_Extracted records:_
——

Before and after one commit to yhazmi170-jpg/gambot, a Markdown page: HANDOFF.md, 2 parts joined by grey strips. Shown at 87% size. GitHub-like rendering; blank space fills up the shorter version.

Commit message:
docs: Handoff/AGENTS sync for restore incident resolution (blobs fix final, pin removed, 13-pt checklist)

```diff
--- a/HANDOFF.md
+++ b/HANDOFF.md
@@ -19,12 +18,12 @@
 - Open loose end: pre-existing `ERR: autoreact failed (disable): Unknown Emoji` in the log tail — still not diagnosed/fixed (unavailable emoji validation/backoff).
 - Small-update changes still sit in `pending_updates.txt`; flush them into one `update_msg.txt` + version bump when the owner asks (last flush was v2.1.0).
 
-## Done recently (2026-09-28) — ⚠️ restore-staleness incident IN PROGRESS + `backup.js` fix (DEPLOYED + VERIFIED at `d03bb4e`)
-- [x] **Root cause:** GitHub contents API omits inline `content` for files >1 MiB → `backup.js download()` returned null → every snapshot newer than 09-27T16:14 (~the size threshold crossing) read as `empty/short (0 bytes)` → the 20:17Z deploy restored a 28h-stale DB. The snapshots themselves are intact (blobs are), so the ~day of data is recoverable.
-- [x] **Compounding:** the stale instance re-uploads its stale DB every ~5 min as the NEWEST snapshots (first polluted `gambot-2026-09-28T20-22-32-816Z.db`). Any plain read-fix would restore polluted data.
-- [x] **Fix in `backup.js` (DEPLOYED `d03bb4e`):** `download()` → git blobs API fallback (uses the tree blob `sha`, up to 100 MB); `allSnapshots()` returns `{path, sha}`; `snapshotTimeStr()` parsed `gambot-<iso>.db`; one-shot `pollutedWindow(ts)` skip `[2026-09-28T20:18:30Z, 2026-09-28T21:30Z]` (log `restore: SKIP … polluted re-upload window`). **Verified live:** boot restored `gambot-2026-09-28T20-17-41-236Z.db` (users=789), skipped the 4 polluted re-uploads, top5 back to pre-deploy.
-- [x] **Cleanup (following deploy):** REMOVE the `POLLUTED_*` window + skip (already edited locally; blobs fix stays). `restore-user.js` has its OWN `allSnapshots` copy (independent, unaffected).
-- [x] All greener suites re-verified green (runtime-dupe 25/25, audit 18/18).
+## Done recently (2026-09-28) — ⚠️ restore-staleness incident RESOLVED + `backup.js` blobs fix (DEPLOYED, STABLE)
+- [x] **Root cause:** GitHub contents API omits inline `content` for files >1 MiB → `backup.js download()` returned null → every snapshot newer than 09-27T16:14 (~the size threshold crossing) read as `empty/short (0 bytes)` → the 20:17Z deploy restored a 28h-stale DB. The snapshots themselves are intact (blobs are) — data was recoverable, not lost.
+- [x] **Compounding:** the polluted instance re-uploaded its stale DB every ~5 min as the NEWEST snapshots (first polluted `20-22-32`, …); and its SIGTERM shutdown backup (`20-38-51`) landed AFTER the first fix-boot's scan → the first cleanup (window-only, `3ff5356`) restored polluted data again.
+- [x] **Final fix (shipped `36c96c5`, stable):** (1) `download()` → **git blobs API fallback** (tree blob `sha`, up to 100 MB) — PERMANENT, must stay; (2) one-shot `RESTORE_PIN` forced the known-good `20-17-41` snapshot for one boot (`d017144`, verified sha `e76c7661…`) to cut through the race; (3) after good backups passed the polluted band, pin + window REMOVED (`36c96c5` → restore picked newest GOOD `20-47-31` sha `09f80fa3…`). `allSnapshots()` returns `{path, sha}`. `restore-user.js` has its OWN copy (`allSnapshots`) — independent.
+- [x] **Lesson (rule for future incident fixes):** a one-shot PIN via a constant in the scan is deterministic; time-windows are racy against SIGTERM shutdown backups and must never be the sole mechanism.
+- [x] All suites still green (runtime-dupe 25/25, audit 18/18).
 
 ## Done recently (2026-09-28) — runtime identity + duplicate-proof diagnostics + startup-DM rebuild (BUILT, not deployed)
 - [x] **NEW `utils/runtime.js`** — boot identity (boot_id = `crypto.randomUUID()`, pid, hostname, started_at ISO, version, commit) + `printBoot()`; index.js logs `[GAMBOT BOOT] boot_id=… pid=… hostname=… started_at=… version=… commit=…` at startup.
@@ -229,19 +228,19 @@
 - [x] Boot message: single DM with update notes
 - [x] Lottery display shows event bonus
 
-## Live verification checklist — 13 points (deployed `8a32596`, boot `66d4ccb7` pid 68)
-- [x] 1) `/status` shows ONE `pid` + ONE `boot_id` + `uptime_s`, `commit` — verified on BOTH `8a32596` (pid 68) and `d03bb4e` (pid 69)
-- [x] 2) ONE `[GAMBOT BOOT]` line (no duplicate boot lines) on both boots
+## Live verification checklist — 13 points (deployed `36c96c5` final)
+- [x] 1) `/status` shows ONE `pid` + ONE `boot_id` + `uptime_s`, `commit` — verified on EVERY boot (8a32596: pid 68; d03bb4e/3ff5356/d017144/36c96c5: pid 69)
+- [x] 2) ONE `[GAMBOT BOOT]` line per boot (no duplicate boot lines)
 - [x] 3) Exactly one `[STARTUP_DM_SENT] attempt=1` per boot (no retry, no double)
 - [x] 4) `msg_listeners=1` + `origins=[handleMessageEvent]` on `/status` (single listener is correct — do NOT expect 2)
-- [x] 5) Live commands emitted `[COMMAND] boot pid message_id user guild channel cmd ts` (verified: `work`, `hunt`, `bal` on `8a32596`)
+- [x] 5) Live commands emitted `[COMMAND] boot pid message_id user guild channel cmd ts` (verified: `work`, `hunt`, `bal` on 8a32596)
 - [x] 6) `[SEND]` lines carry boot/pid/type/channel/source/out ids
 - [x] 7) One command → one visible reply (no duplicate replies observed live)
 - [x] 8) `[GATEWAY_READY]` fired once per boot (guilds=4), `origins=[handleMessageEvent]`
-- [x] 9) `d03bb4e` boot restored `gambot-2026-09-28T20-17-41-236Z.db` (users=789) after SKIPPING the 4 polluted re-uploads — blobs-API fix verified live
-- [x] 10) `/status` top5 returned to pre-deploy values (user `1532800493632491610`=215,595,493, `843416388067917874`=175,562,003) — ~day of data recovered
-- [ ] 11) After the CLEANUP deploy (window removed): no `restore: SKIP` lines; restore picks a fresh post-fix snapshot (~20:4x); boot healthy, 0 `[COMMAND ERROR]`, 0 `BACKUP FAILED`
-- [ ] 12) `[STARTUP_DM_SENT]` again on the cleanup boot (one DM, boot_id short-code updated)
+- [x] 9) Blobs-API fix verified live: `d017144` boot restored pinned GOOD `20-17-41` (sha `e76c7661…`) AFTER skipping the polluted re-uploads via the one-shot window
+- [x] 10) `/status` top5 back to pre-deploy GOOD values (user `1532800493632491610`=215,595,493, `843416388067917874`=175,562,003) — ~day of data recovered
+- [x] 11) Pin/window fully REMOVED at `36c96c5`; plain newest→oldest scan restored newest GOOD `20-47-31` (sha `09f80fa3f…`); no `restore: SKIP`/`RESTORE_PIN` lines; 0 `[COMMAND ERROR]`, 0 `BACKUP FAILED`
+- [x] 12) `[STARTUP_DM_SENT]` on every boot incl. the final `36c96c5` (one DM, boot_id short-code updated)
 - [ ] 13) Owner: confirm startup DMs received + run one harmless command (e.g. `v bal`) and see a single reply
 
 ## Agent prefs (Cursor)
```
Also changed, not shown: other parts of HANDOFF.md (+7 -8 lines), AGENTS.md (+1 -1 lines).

——

_What you have to do:_ A faithful, complete reproduction of the listing above is requested.

_Final answer:_
Before and after one commit to yhazmi170-jpg/gambot, a Markdown page: HANDOFF.md, 2 parts joined by grey strips. Shown at 87% size. GitHub-like rendering; blank space fills up the shorter version.

Commit message:
docs: Handoff/AGENTS sync for restore incident resolution (blobs fix final, pin removed, 13-pt checklist)

```diff
--- a/HANDOFF.md
+++ b/HANDOFF.md
@@ -19,12 +18,12 @@
 - Open loose end: pre-existing `ERR: autoreact failed (disable): Unknown Emoji` in the log tail — still not diagnosed/fixed (unavailable emoji validation/backoff).
 - Small-update changes still sit in `pending_updates.txt`; flush them into one `update_msg.txt` + version bump when the owner asks (last flush was v2.1.0).
 
-## Done recently (2026-09-28) — ⚠️ restore-staleness incident IN PROGRESS + `backup.js` fix (DEPLOYED + VERIFIED at `d03bb4e`)
-- [x] **Root cause:** GitHub contents API omits inline `content` for files >1 MiB → `backup.js download()` returned null → every snapshot newer than 09-27T16:14 (~the size threshold crossing) read as `empty/short (0 bytes)` → the 20:17Z deploy restored a 28h-stale DB. The snapshots themselves are intact (blobs are), so the ~day of data is recoverable.
-- [x] **Compounding:** the stale instance re-uploads its stale DB every ~5 min as the NEWEST snapshots (first polluted `gambot-2026-09-28T20-22-32-816Z.db`). Any plain read-fix would restore polluted data.
-- [x] **Fix in `backup.js` (DEPLOYED `d03bb4e`):** `download()` → git blobs API fallback (uses the tree blob `sha`, up to 100 MB); `allSnapshots()` returns `{path, sha}`; `snapshotTimeStr()` parsed `gambot-<iso>.db`; one-shot `pollutedWindow(ts)` skip `[2026-09-28T20:18:30Z, 2026-09-28T21:30Z]` (log `restore: SKIP … polluted re-upload window`). **Verified live:** boot restored `gambot-2026-09-28T20-17-41-236Z.db` (users=789), skipped the 4 polluted re-uploads, top5 back to pre-deploy.
-- [x] **Cleanup (following deploy):** REMOVE the `POLLUTED_*` window + skip (already edited locally; blobs fix stays). `restore-user.js` has its OWN `allSnapshots` copy (independent, unaffected).
-- [x] All greener suites re-verified green (runtime-dupe 25/25, audit 18/18).
+## Done recently (2026-09-28) — ⚠️ restore-staleness incident RESOLVED + `backup.js` blobs fix (DEPLOYED, STABLE)
+- [x] **Root cause:** GitHub contents API omits inline `content` for files >1 MiB → `backup.js download()` returned null → every snapshot newer than 09-27T16:14 (~the size threshold crossing) read as `empty/short (0 bytes)` → the 20:17Z deploy restored a 28h-stale DB. The snapshots themselves are intact (blobs are) — data was recoverable, not lost.
+- [x] **Compounding:** the polluted instance re-uploaded its stale DB every ~5 min as the NEWEST snapshots (first polluted `20-22-32`, …); and its SIGTERM shutdown backup (`20-38-51`) landed AFTER the first fix-boot's scan → the first cleanup (window-only, `3ff5356`) restored polluted data again.
+- [x] **Final fix (shipped `36c96c5`, stable):** (1) `download()` → **git blobs API fallback** (tree blob `sha`, up to 100 MB) — PERMANENT, must stay; (2) one-shot `RESTORE_PIN` forced the known-good `20-17-41` snapshot for one boot (`d017144`, verified sha `e76c7661…`) to cut through the race; (3) after good backups passed the polluted band, pin + window REMOVED (`36c96c5` → restore picked newest GOOD `20-47-31` sha `09f80fa3…`). `allSnapshots()` returns `{path, sha}`. `restore-user.js` has its OWN copy (`allSnapshots`) — independent.
+- [x] **Lesson (rule for future incident fixes):** a one-shot PIN via a constant in the scan is deterministic; time-windows are racy against SIGTERM shutdown backups and must never be the sole mechanism.
+- [x] All suites still green (runtime-dupe 25/25, audit 18/18).
 
 ## Done recently (2026-09-28) — runtime identity + duplicate-proof diagnostics + startup-DM rebuild (BUILT, not deployed)
 - [x] **NEW `utils/runtime.js`** — boot identity (boot_id = `crypto.randomUUID()`, pid, hostname, started_at ISO, version, commit) + `printBoot()`; index.js logs `[GAMBOT BOOT] boot_id=… pid=… hostname=… started_at=… version=… commit=…` at startup.
@@ -229,19 +228,19 @@
 - [x] Boot message: single DM with update notes
 - [x] Lottery display shows event bonus
 
-## Live verification checklist — 13 points (deployed `8a32596`, boot `66d4ccb7` pid 68)
-- [x] 1) `/status` shows ONE `pid` + ONE `boot_id` + `uptime_s`, `commit` — verified on BOTH `8a32596` (pid 68) and `d03bb4e` (pid 69)
-- [x] 2) ONE `[GAMBOT BOOT]` line (no duplicate boot lines) on both boots
+## Live verification checklist — 13 points (deployed `36c96c5` final)
+- [x] 1) `/status` shows ONE `pid` + ONE `boot_id` + `uptime_s`, `commit` — verified on EVERY boot (8a32596: pid 68; d03bb4e/3ff5356/d017144/36c96c5: pid 69)
+- [x] 2) ONE `[GAMBOT BOOT]` line per boot (no duplicate boot lines)
 - [x] 3) Exactly one `[STARTUP_DM_SENT] attempt=1` per boot (no retry, no double)
 - [x] 4) `msg_listeners=1` + `origins=[handleMessageEvent]` on `/status` (single listener is correct — do NOT expect 2)
-- [x] 5) Live commands emitted `[COMMAND] boot pid message_id user guild channel cmd ts` (verified: `work`, `hunt`, `bal` on `8a32596`)
+- [x] 5) Live commands emitted `[COMMAND] boot pid message_id user guild channel cmd ts` (verified: `work`, `hunt`, `bal` on 8a32596)
 - [x] 6) `[SEND]` lines carry boot/pid/type/channel/source/out ids
 - [x] 7) One command → one visible reply (no duplicate replies observed live)
 - [x] 8) `[GATEWAY_READY]` fired once per boot (guilds=4), `origins=[handleMessageEvent]`
-- [x] 9) `d03bb4e` boot restored `gambot-2026-09-28T20-17-41-236Z.db` (users=789) after SKIPPING the 4 polluted re-uploads — blobs-API fix verified live
-- [x] 10) `/status` top5 returned to pre-deploy values (user `1532800493632491610`=215,595,493, `843416388067917874`=175,562,003) — ~day of data recovered
-- [ ] 11) After the CLEANUP deploy (window removed): no `restore: SKIP` lines; restore picks a fresh post-fix snapshot (~20:4x); boot healthy, 0 `[COMMAND ERROR]`, 0 `BACKUP FAILED`
-- [ ] 12) `[STARTUP_DM_SENT]` again on the cleanup boot (one DM, boot_id short-code updated)
+- [x] 9) Blobs-API fix verified live: `d017144` boot restored pinned GOOD `20-17-41` (sha `e76c7661…`) AFTER skipping the polluted re-uploads via the one-shot window
+- [x] 10) `/status` top5 back to pre-deploy GOOD values (user `1532800493632491610`=215,595,493, `843416388067917874`=175,562,003) — ~day of data recovered
+- [x] 11) Pin/window fully REMOVED at `36c96c5`; plain newest→oldest scan restored newest GOOD `20-47-31` (sha `09f80fa3f…`); no `restore: SKIP`/`RESTORE_PIN` lines; 0 `[COMMAND ERROR]`, 0 `BACKUP FAILED`
+- [x] 12) `[STARTUP_DM_SENT]` on every boot incl. the final `36c96c5` (one DM, boot_id short-code updated)
 - [ ] 13) Owner: confirm startup DMs received + run one harmless command (e.g. `v bal`) and see a single reply
 
 ## Agent prefs (Cursor)
```
Also changed, not shown: other parts of HANDOFF.md (+7 -8 lines), AGENTS.md (+1 -1 lines).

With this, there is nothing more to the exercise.